Click here to read the article by Bristol Global
Jason Exley, the Director of Relocation at Kentwood Real Estate, discusses the current state of the real estate market during the COVID-19 pandemic. Check out the article on Bristol Global to learn more about how real estate is thriving and the resilience of many major markets in the last several months.
Jason discusses how real estate continually adapted, and what the future of conducting business may look like in this new virtual landscape.
It’s not every day that you pack up all of your belongings to move across town or the country. In this regard, moving companies can be a life saver. They will carry everything you own down three flights of stairs, out a window and through the rain. Well, almost everything that is. There are certain things movers draw the line at. Before you start packing up your possessions, become familiar with the list of items that your moving company will not move for you.
Federal law bans moving companies from transporting hazardous materials, which shouldn’t come as much of a surprise. If it looks or smells dangerous, chances are they won’t be loading it into the back of a moving van. As a general rule of thumb, anything you can’t ship or dispose of regularly is prohibited. The list ranges from propane and gasoline tanks to liquid bleach, charcoal, corrosives and even nail polish remover. The best plan is to use up these items or dispose of them properly, then restock once you’ve settled into your new home.
There might be a few moving companies that are willing to throw a house plant or two in the back of a moving van, but most won’t allow any plants on a local or cross country move. Some states are sensitive about plants. It is illegal to transport plants over 150 miles without a special license. Many officials worry about the plants transporting pests such as emerald ash borers and other problems with them and introducing them into new areas. So if your house plants are extremely important to you, you might have to bite the bullet and transport them yourself, or simply leave them behind.
Food and Pantry Items
Non-perishable food items can be transported but perishable items are a definite no. This includes frozen foods and open containers, no matter what the expiration date.

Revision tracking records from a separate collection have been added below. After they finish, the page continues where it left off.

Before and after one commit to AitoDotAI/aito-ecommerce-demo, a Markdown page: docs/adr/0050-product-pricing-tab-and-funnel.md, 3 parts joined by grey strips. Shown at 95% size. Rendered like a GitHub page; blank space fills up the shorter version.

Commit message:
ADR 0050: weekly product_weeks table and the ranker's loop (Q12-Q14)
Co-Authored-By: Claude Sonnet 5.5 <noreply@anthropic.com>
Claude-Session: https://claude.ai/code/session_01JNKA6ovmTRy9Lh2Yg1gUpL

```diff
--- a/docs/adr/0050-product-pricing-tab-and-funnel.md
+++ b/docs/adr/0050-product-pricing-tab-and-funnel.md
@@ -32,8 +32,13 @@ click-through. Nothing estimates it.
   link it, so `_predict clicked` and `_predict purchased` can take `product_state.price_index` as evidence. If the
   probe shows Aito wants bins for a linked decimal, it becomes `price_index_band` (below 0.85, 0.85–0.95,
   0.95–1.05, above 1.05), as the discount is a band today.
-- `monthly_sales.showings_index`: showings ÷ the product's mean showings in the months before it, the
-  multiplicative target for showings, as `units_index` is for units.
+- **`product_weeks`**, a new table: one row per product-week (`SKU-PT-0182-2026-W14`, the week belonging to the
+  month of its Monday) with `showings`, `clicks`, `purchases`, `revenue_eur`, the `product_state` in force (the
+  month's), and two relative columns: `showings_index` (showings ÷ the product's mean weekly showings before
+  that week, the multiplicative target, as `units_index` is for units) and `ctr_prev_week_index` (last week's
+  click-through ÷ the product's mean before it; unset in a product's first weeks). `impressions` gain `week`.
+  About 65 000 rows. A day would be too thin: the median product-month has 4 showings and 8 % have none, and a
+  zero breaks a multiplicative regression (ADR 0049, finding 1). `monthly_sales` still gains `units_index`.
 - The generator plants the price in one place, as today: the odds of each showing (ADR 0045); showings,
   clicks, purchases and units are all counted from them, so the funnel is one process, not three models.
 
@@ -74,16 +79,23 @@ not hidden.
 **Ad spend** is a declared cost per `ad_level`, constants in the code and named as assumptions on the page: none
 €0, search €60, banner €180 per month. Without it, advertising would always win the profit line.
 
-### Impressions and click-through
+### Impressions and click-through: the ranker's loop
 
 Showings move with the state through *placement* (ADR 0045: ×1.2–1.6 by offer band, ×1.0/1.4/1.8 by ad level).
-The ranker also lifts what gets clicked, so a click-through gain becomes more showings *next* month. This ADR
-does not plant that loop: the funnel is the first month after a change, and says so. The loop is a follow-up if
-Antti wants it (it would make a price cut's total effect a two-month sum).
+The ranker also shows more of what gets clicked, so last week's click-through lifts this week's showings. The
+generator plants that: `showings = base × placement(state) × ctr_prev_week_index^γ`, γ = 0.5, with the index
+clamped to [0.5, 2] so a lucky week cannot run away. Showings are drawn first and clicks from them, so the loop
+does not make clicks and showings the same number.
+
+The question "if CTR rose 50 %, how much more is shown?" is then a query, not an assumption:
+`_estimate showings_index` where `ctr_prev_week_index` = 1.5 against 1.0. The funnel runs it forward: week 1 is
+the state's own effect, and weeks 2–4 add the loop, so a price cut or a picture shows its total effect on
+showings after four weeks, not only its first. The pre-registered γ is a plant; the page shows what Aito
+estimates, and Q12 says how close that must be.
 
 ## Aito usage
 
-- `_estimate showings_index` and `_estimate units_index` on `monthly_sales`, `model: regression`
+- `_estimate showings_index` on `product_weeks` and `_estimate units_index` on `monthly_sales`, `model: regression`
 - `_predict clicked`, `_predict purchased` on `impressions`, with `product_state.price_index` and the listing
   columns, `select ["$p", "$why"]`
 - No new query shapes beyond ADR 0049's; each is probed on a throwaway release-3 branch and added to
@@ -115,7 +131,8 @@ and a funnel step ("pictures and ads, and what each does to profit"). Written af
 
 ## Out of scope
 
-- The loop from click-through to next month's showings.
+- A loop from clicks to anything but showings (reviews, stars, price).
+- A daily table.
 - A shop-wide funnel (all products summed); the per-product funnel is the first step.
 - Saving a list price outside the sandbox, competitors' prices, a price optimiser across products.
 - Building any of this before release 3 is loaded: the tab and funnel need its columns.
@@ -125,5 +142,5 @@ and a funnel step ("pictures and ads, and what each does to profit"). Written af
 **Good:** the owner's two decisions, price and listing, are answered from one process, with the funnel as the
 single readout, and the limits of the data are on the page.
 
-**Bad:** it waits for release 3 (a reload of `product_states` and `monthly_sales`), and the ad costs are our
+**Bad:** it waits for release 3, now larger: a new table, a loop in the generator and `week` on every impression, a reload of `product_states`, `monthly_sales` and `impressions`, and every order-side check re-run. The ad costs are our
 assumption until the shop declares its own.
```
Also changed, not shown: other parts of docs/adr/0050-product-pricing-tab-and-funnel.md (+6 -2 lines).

Transporting food can attract all sorts of issues, and living things, along the way. And that could put your belongings and the movers at risk. Pack only sealed food with a long shelf life. If you want to take the perishable items with you, put them in a cooler to bring along in your own car. Or try to use as many of these items as you can before the move.
Technically, these items aren’t among the things that movers refuse to handle. But it is always a good idea to keep your valuable items with you instead of leaving them in the hands of someone else. You don’t want to risk losing jewelry, cash, credit cards, birth certificates, passports or things that have sentimental value to you.